Source material
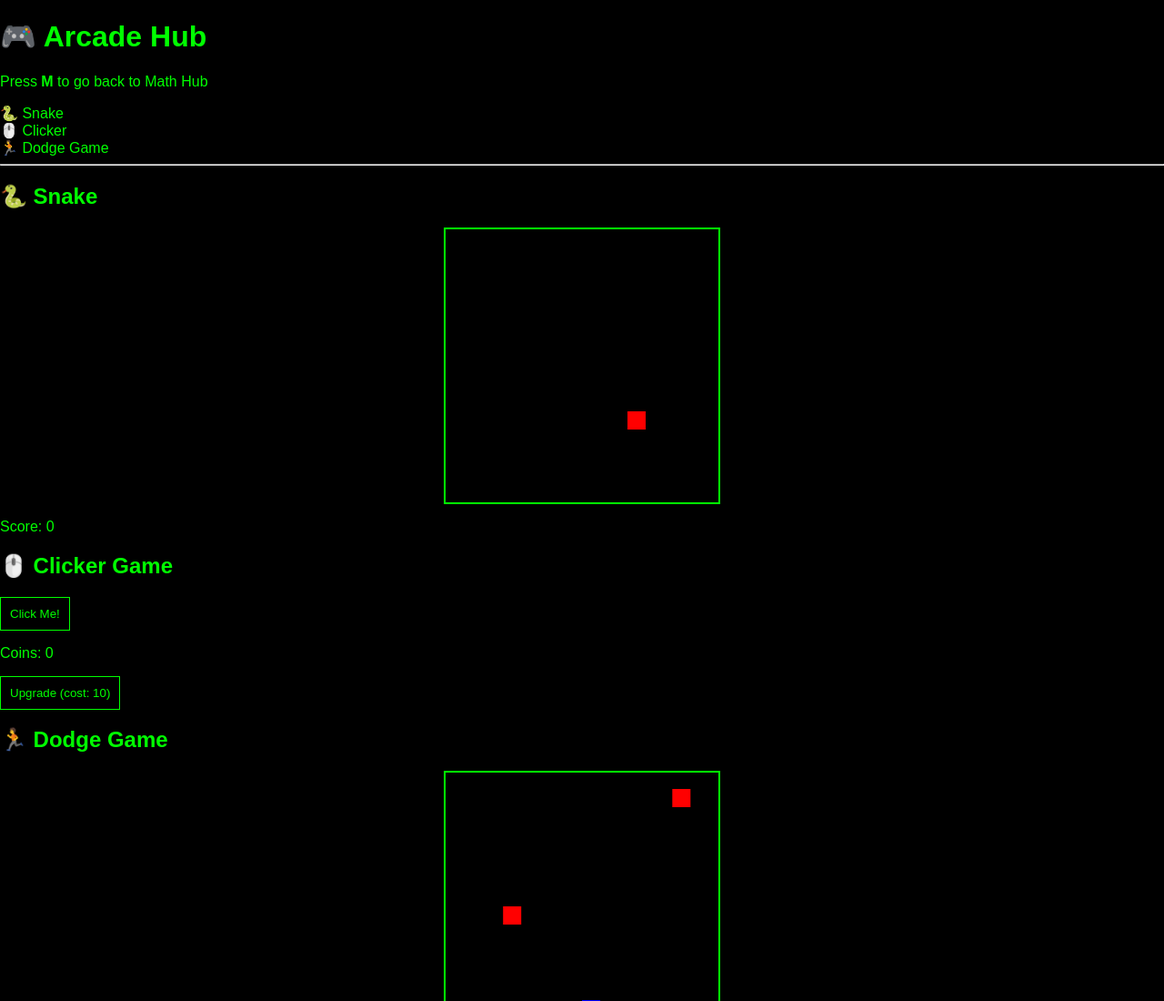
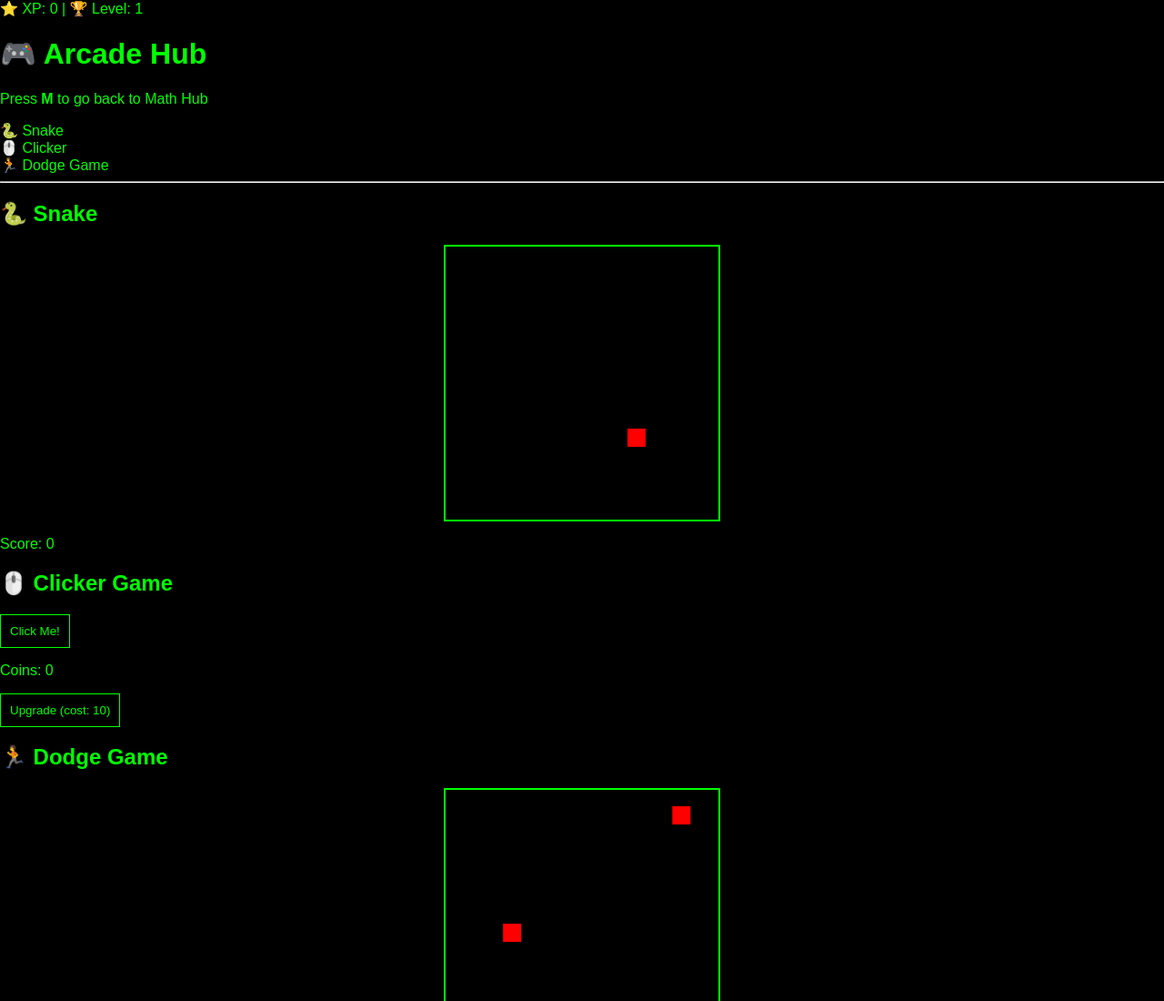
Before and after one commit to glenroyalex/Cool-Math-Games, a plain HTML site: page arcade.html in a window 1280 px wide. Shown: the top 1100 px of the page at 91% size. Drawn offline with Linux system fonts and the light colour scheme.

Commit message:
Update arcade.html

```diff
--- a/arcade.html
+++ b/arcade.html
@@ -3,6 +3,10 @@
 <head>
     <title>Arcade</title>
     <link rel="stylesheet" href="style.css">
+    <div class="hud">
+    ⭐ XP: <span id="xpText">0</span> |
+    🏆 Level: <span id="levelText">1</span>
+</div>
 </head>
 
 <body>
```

Assigned task
What you produce should repeat the data word for word while omitting all images.

Task result
Before and after one commit to glenroyalex/Cool-Math-Games, a plain HTML site: page arcade.html in a window 1280 px wide. Shown: the top 1100 px of the page at 91% size. Drawn offline with Linux system fonts and the light colour scheme.

Commit message:
Update arcade.html

```diff
--- a/arcade.html
+++ b/arcade.html
@@ -3,6 +3,10 @@
 <head>
     <title>Arcade</title>
     <link rel="stylesheet" href="style.css">
+    <div class="hud">
+    ⭐ XP: <span id="xpText">0</span> |
+    🏆 Level: <span id="levelText">1</span>
+</div>
 </head>
 
 <body>
```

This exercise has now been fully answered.